History in Reverse – Re-erecting Monuments. Part 2
Post by Elisa Adami
Many socialist monuments were removed at the end of the last century, either by spontaneous popular action or by the state. This iconoclastic reaction was intended as a radical measure of historical correction, an attempt to erase and deny the events of the recent past.
Deimantas Narkevičius’s work Once in the XXth Century (2004) is an ironic commentary on the dangers of such historical oblitarations and on the recurring scenes of ideological manifestations in various political epochs. The video shows the installation of a Lenin statue with an applauding audience at a public square in Vilnius.

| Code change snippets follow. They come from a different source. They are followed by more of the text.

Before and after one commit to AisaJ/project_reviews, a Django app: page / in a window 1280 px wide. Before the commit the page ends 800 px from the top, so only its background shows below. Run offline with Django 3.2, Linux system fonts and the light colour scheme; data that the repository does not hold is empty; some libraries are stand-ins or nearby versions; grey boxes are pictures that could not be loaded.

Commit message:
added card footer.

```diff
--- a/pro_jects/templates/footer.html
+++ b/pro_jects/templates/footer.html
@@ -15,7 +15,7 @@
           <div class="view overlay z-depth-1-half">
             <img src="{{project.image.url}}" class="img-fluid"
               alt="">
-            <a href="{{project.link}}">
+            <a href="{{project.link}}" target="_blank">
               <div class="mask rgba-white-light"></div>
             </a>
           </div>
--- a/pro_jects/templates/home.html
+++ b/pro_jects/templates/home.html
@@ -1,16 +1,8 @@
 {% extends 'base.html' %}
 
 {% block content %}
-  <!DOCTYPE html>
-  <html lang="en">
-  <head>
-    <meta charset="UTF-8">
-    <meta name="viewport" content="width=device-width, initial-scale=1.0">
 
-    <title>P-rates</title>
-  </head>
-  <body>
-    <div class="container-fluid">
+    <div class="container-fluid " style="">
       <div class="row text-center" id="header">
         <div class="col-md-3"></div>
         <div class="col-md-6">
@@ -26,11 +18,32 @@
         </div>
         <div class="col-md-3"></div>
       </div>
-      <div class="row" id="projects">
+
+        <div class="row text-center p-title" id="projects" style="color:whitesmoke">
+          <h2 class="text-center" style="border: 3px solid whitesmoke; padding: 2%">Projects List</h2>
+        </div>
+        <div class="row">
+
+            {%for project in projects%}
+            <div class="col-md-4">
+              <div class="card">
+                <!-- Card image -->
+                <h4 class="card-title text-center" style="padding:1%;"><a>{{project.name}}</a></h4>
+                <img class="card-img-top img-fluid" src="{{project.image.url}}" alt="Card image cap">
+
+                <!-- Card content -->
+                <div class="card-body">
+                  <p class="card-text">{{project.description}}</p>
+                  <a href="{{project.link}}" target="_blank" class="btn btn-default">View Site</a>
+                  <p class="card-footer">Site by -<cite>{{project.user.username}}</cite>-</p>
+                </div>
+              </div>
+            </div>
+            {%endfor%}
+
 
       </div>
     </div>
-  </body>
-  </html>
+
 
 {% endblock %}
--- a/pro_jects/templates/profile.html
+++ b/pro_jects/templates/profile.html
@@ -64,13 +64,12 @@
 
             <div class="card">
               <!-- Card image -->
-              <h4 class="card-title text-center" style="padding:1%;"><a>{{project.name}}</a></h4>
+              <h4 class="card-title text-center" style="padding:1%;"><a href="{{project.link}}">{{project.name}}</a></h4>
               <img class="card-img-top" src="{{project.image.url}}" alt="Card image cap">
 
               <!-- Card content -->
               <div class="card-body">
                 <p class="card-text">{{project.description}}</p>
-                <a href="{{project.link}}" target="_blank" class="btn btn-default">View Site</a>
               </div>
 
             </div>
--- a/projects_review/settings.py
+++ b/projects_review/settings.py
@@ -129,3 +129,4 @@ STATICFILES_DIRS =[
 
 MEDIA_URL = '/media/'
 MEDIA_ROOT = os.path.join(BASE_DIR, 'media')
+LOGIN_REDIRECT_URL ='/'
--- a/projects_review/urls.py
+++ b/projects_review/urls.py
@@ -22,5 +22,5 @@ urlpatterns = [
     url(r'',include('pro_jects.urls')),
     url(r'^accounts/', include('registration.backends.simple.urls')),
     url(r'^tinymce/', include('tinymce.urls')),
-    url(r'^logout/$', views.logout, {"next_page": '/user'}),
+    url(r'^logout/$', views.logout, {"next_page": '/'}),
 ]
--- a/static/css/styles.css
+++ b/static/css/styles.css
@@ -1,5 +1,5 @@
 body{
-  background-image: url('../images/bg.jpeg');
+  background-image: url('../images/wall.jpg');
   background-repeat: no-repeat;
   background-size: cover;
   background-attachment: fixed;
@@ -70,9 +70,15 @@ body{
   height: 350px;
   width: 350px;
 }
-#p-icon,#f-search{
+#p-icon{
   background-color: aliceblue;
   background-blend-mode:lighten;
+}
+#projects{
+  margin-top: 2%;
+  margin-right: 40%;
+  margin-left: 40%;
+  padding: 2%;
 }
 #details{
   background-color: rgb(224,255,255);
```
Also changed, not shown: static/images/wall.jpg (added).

The film is actually made using the video documentation of the dismantling of the Lenin monument in the 1990s. The artist acquired footage from the Lithuanian National TV archive and from a freelance video reporter in order to have a two-camera perspective on the event. Yet, those images of Lenin hanging above the crowd and waving his hand which have become famous internationally as a symbol of the disintegration of Soviet Union and the failure of the communist utopia, have been completely reversed in Narkevičius’s work.
The same materials have been re-edited in such a way that they seem to document the erection of the sculpure, rather than its removal. By operating this “reversal of images”, the artist rewinds the tape of history and brings the past back into the present. Spectres of Lenin reappear as fleeting and dematerialized cinematic traces asking for a confrontation with an unresolved and repressed past; whilst the recurrence of the same event ironically points to the tragic repetitiveness of history.
Originally trained as a sculptor, Lithuanian artist Deimantas Narkevičius (b. 1964) mainly works in film and video to explore history with a contemporary, subjective point of view. In the politically and culturally turbulent situation of Eastern European states since the 1990s, Narkevičius sees a vacuum in which ideological self-awareness is characterized neither by a reflection of one’s own history, nor by any kind of vision for the future. The artist constructs (past and future) history out of active relations with individual biographies. In this way, the protagonists of his films reconstruct and interweave their memories with a linear concept of history generated from above. Narkevičius explores the medium of film using a documentary approach, in which interviews heard as voices-off comment on photographs or drawings, and diverse film techniques and narrative styles are used simultaneously.
Find more info about the artist here.
Read the interview by Hans Ulrich Obrist with Deimantas Narkevičius (2002) here.